What researchers learned about online higher education during the pandemic — from hechingerreport.org by Jon Marcus
Its massive expansion created a worldwide laboratory to finally assess how well it works

Excerpts:

Now the results of this experiment are starting to come in. They suggest that online higher education may work better than pre-pandemic research showed, and that it is evolving decisively toward a combination of in-person and online, or “blended,” classes.

“Initially when we were doing that research it was always on the class or the course level and very rarely were you able to see how online education worked across programs and across institutions,” never mind across the world, said Michael Brown, assistant professor of higher education and student affairs at the Iowa State University School of Education.

By last year, more than half of all faculty said they “agreed” or “strongly agreed” that they wanted to combine online with face-to-face instruction, a Bay View Analytics survey found. A Harvard University task force found that 82 percent of faculty there were interested in adding digital tools they adopted while teaching remotely to their in-person classes.

“It’s going to take years for us to really be able to see, out of the things coming out of the pandemic, what works well, what works well in some settings and what works well for some students and not for others,” Hart said.


Also from hechingerreport.org by Jon Marcus, see:


 

8 Ways to Use QR Codes in Higher Education Classrooms — from er.educause.edu by Tolulope (Tolu) Noah

Excerpt:

QR codes open up a world of possibility in the higher education setting. They provide a quick and easy way for students to access instructional materials, and they complement the design of more interactive and engaging learning experiences.

From DSC:
QR codes can bridge the physical world with the digital world — which is something about to take an exponential leap as more AR and MR-based hardware and software solutions hit the marketplace in the near future.

 

Digital Learning Definitions — from wcet.wiche.edu

Excerpt:

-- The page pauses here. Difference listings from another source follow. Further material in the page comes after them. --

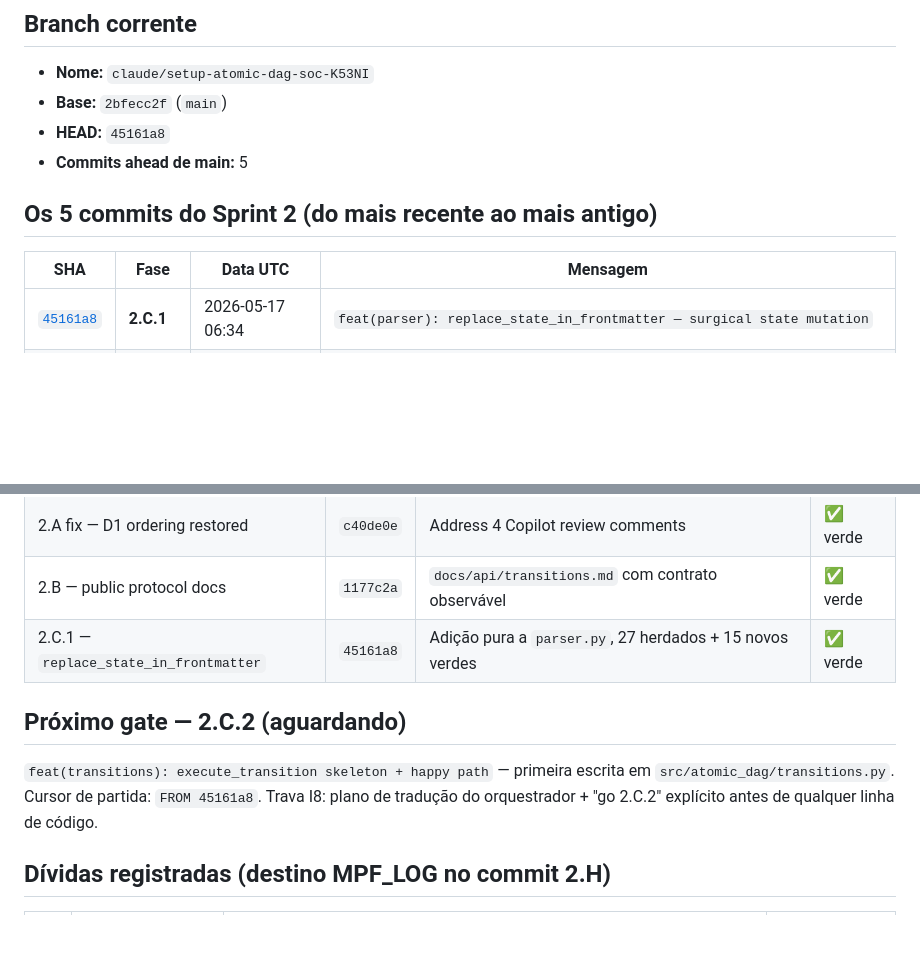
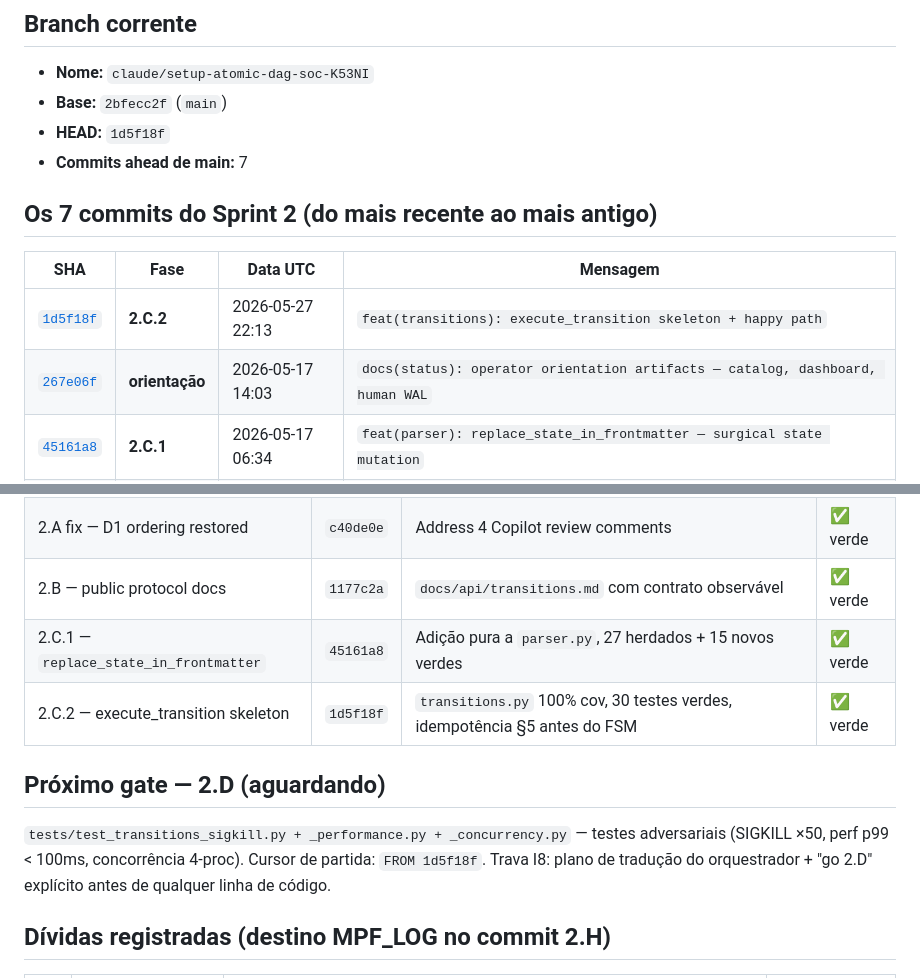
Before and after one commit to camillanapoles/atomic-dag-soc, a Markdown page: docs/STATUS.md, 2 parts joined by grey strips. Drawn GitHub-style; blank space fills up the shorter version.

Commit message:
docs(status): catalog 2.C.2 — execute_transition skeleton
HEAD 45161a8 → 1d5f18f, +7 ahead of main.
Adds 2.C.2 to gates fechados; pivots "Próximo gate" to 2.D.

FROM: 1d5f18f
THIS: docs/status-2c2-catalog
GOTO: plano 2.D (aguardando)

```diff
--- a/docs/STATUS.md
+++ b/docs/STATUS.md
@@ -8,13 +8,15 @@
 
 - **Nome:** `claude/setup-atomic-dag-soc-K53NI`
 - **Base:** `2bfecc2f` (`main`)
-- **HEAD:** `45161a8`
-- **Commits ahead de main:** 5
+- **HEAD:** `1d5f18f`
+- **Commits ahead de main:** 7
 
-## Os 5 commits do Sprint 2 (do mais recente ao mais antigo)
+## Os 7 commits do Sprint 2 (do mais recente ao mais antigo)
 
 | SHA | Fase | Data UTC | Mensagem |
 |---|---|---|---|
+| [`1d5f18f`](https://github.com/camillanapoles/atomic-dag-soc/commit/1d5f18f) | **2.C.2** | 2026-05-27 22:13 | `feat(transitions): execute_transition skeleton + happy path` |
+| [`267e06f`](https://github.com/camillanapoles/atomic-dag-soc/commit/267e06f) | **orientação** | 2026-05-17 14:03 | `docs(status): operator orientation artifacts — catalog, dashboard, human WAL` |
 | [`45161a8`](https://github.com/camillanapoles/atomic-dag-soc/commit/45161a8) | **2.C.1** | 2026-05-17 06:34 | `feat(parser): replace_state_in_frontmatter — surgical state mutation` |
 | [`1177c2a`](https://github.com/camillanapoles/atomic-dag-soc/commit/1177c2a) | **2.B** | 2026-05-17 05:38 | `docs(api): document transitions module public protocol` |
 | [`c40de0e`](https://github.com/camillanapoles/atomic-dag-soc/commit/c40de0e) | **2.A fix** | 2026-05-17 05:21 | `docs(adr): amend ADR-006 — restore ADR-003 §Lesson 3 ordering + 3 clarifs` |
@@ -31,10 +33,11 @@ Autoria uniforme: `Camilla Napoles <cnmfs@cesar.school>`.
 | 2.A fix — D1 ordering restored | `c40de0e` | Address 4 Copilot review comments | ✅ verde |
 | 2.B — public protocol docs | `1177c2a` | `docs/api/transitions.md` com contrato observável | ✅ verde |
 | 2.C.1 — `replace_state_in_frontmatter` | `45161a8` | Adição pura a `parser.py`, 27 herdados + 15 novos verdes | ✅ verde |
+| 2.C.2 — execute_transition skeleton | `1d5f18f` | `transitions.py` 100% cov, 30 testes verdes, idempotência §5 antes do FSM | ✅ verde |
 
-## Próximo gate — 2.C.2 (aguardando)
+## Próximo gate — 2.D (aguardando)
 
-`feat(transitions): execute_transition skeleton + happy path` — primeira escrita em `src/atomic_dag/transitions.py`. Cursor de partida: `FROM 45161a8`. Trava I8: plano de tradução do orquestrador + "go 2.C.2" explícito antes de qualquer linha de código.
+`tests/test_transitions_sigkill.py + _performance.py + _concurrency.py` — testes adversariais (SIGKILL ×50, perf p99 < 100ms, concorrência 4-proc). Cursor de partida: `FROM 1d5f18f`. Trava I8: plano de tradução do orquestrador + "go 2.D" explícito antes de qualquer linha de código.
 
 ## Dívidas registradas (destino MPF_LOG no commit 2.H)
 
```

Higher education uses many variations of terms to describe slightly different digital learning modalities,  such as: “in-person,” “online,” “hybrid,” “hyflex,” “synchronous,” “asynchronous,” and many more. These variations have long confused students, faculty, administrators, and the general public,

WCET has worked on this issue in the past, and continues to advocate for simple, easy to understand terms that can bring consistent agreement to the use of these phrases. The WCET Steering Committee has made it a priority to attack this issue.

In 2022, WCET sponsored and led a partnership with Bay View Analytics and the Canadian Digital Learning Research Association to conduct a survey to explore the use of the terms by higher education professionals. The Online Learning Consortium (OLC), Quality Matters (QM), and the University Professional and Continuing Education Association (UPCEA) assisted with survey participation and promotion. The works published below highlight the findings of the study.

Also relevant/see:

 
© 2022 | Daniel Christian